The Food and Drug Administration will allow food makers to list health claims on labels before they have been scientifically proven, and promises to crack down on false health claims made by manufacturers of dietary supplements.
The dual initiative is designed to provide more information to consumers and cut down on regulation of the industry. By changing the standard from "significant scientific agreement" to "the weight of scientific evidence," the government will make it easier for industry to give consumers more information, and that will promote improved public health, say administration officials. More information on the labels will enable consumers to make better health choices when selecting foods.
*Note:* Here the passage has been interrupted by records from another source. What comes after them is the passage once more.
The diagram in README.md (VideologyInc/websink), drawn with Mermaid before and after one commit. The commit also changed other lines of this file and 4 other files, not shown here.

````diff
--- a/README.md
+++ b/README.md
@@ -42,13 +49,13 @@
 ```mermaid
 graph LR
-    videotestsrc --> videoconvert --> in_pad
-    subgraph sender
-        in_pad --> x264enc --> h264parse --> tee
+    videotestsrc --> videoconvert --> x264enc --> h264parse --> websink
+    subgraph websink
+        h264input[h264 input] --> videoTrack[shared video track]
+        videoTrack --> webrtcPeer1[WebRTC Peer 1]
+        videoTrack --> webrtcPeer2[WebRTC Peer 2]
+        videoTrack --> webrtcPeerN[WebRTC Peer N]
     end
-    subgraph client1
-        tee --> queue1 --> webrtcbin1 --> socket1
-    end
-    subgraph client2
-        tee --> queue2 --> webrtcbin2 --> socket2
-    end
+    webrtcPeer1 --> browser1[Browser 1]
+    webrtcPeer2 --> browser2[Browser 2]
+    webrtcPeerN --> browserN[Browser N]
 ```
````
Unlike prescription drugs, supplements do not need to pass FDA tests before entering the market, exempting the $17-billion-a-year dietary supplement industry from some federal regulation. The FDA's authority is limited to ensuring truthfulness of labeling and advertising. When it is proven that a supplement has caused numerous injuries or deaths, the FDA can take action to force a product off the market.